(Beginning of DATA SHOWN)
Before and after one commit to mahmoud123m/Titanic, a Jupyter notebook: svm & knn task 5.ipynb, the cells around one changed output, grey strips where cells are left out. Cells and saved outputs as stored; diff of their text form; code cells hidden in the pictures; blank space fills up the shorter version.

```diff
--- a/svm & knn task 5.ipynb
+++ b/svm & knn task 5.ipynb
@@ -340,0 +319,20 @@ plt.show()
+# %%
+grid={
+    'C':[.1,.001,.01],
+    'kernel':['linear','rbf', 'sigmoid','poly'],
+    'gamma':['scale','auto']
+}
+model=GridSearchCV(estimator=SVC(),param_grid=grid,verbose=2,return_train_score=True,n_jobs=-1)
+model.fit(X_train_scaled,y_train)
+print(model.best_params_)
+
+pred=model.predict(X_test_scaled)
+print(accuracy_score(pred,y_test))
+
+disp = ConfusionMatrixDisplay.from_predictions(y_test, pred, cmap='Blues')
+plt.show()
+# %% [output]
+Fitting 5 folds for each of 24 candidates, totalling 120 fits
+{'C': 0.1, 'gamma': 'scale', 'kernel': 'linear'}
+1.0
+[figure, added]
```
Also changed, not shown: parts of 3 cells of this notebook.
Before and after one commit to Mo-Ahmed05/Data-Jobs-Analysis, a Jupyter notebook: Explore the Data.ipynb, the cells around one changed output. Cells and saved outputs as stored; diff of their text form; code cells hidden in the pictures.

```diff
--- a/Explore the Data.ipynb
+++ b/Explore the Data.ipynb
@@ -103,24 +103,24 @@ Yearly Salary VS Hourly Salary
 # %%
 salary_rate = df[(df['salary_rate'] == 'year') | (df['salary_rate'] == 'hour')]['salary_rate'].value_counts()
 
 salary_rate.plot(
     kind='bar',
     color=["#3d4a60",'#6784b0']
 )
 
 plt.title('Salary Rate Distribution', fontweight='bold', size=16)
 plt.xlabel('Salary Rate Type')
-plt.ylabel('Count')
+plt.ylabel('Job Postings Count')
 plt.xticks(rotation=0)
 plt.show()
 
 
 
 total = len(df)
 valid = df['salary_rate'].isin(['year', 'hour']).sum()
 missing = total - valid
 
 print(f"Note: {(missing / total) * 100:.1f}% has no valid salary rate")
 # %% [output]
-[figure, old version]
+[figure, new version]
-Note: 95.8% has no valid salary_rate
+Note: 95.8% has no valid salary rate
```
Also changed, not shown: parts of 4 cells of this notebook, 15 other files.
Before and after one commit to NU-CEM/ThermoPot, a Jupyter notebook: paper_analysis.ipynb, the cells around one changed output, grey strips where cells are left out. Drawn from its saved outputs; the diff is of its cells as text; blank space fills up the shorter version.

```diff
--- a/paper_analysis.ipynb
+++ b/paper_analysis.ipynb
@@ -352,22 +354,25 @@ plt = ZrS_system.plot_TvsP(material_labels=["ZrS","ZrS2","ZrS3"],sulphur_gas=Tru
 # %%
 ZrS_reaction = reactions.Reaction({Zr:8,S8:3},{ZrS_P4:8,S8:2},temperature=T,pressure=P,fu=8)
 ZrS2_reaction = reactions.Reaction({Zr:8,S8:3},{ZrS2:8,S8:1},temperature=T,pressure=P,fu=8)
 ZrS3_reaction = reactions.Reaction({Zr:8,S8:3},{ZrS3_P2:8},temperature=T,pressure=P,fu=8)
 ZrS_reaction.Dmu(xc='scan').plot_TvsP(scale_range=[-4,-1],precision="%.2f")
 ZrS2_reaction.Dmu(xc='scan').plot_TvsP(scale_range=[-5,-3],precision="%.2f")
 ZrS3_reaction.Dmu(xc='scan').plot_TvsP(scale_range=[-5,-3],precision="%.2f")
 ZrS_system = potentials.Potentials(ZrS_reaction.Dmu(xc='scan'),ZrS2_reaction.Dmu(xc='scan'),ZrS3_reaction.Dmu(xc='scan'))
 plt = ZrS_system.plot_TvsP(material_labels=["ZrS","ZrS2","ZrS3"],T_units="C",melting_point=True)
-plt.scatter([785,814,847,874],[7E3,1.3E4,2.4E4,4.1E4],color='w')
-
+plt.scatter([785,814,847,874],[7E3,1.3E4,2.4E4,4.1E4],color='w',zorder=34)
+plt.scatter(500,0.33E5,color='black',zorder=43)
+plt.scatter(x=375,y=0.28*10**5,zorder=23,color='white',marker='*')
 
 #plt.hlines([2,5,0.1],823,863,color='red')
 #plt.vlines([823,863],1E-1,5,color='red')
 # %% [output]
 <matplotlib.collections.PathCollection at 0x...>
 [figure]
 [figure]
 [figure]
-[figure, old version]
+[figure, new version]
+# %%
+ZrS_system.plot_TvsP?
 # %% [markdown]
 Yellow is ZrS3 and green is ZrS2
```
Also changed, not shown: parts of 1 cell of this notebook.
(End of DATA SHOWN)
Please return the data above exactly as given.

Before and after one commit to mahmoud123m/Titanic, a Jupyter notebook: svm & knn task 5.ipynb, the cells around one changed output, grey strips where cells are left out. Cells and saved outputs as stored; diff of their text form; code cells hidden in the pictures; blank space fills up the shorter version.

```diff
--- a/svm & knn task 5.ipynb
+++ b/svm & knn task 5.ipynb
@@ -340,0 +319,20 @@ plt.show()
+# %%
+grid={
+    'C':[.1,.001,.01],
+    'kernel':['linear','rbf', 'sigmoid','poly'],
+    'gamma':['scale','auto']
+}
+model=GridSearchCV(estimator=SVC(),param_grid=grid,verbose=2,return_train_score=True,n_jobs=-1)
+model.fit(X_train_scaled,y_train)
+print(model.best_params_)
+
+pred=model.predict(X_test_scaled)
+print(accuracy_score(pred,y_test))
+
+disp = ConfusionMatrixDisplay.from_predictions(y_test, pred, cmap='Blues')
+plt.show()
+# %% [output]
+Fitting 5 folds for each of 24 candidates, totalling 120 fits
+{'C': 0.1, 'gamma': 'scale', 'kernel': 'linear'}
+1.0
+[figure, added]
```
Also changed, not shown: parts of 3 cells of this notebook.
Before and after one commit to Mo-Ahmed05/Data-Jobs-Analysis, a Jupyter notebook: Explore the Data.ipynb, the cells around one changed output. Cells and saved outputs as stored; diff of their text form; code cells hidden in the pictures.

```diff
--- a/Explore the Data.ipynb
+++ b/Explore the Data.ipynb
@@ -103,24 +103,24 @@ Yearly Salary VS Hourly Salary
 # %%
 salary_rate = df[(df['salary_rate'] == 'year') | (df['salary_rate'] == 'hour')]['salary_rate'].value_counts()
 
 salary_rate.plot(
     kind='bar',
     color=["#3d4a60",'#6784b0']
 )
 
 plt.title('Salary Rate Distribution', fontweight='bold', size=16)
 plt.xlabel('Salary Rate Type')
-plt.ylabel('Count')
+plt.ylabel('Job Postings Count')
 plt.xticks(rotation=0)
 plt.show()
 
 
 
 total = len(df)
 valid = df['salary_rate'].isin(['year', 'hour']).sum()
 missing = total - valid
 
 print(f"Note: {(missing / total) * 100:.1f}% has no valid salary rate")
 # %% [output]
-[figure, old version]
+[figure, new version]
-Note: 95.8% has no valid salary_rate
+Note: 95.8% has no valid salary rate
```
Also changed, not shown: parts of 4 cells of this notebook, 15 other files.
Before and after one commit to NU-CEM/ThermoPot, a Jupyter notebook: paper_analysis.ipynb, the cells around one changed output, grey strips where cells are left out. Drawn from its saved outputs; the diff is of its cells as text; blank space fills up the shorter version.

```diff
--- a/paper_analysis.ipynb
+++ b/paper_analysis.ipynb
@@ -352,22 +354,25 @@ plt = ZrS_system.plot_TvsP(material_labels=["ZrS","ZrS2","ZrS3"],sulphur_gas=Tru
 # %%
 ZrS_reaction = reactions.Reaction({Zr:8,S8:3},{ZrS_P4:8,S8:2},temperature=T,pressure=P,fu=8)
 ZrS2_reaction = reactions.Reaction({Zr:8,S8:3},{ZrS2:8,S8:1},temperature=T,pressure=P,fu=8)
 ZrS3_reaction = reactions.Reaction({Zr:8,S8:3},{ZrS3_P2:8},temperature=T,pressure=P,fu=8)
 ZrS_reaction.Dmu(xc='scan').plot_TvsP(scale_range=[-4,-1],precision="%.2f")
 ZrS2_reaction.Dmu(xc='scan').plot_TvsP(scale_range=[-5,-3],precision="%.2f")
 ZrS3_reaction.Dmu(xc='scan').plot_TvsP(scale_range=[-5,-3],precision="%.2f")
 ZrS_system = potentials.Potentials(ZrS_reaction.Dmu(xc='scan'),ZrS2_reaction.Dmu(xc='scan'),ZrS3_reaction.Dmu(xc='scan'))
 plt = ZrS_system.plot_TvsP(material_labels=["ZrS","ZrS2","ZrS3"],T_units="C",melting_point=True)
-plt.scatter([785,814,847,874],[7E3,1.3E4,2.4E4,4.1E4],color='w')
-
+plt.scatter([785,814,847,874],[7E3,1.3E4,2.4E4,4.1E4],color='w',zorder=34)
+plt.scatter(500,0.33E5,color='black',zorder=43)
+plt.scatter(x=375,y=0.28*10**5,zorder=23,color='white',marker='*')
 
 #plt.hlines([2,5,0.1],823,863,color='red')
 #plt.vlines([823,863],1E-1,5,color='red')
 # %% [output]
 <matplotlib.collections.PathCollection at 0x...>
 [figure]
 [figure]
 [figure]
-[figure, old version]
+[figure, new version]
+# %%
+ZrS_system.plot_TvsP?
 # %% [markdown]
 Yellow is ZrS3 and green is ZrS2
```
Also changed, not shown: parts of 1 cell of this notebook.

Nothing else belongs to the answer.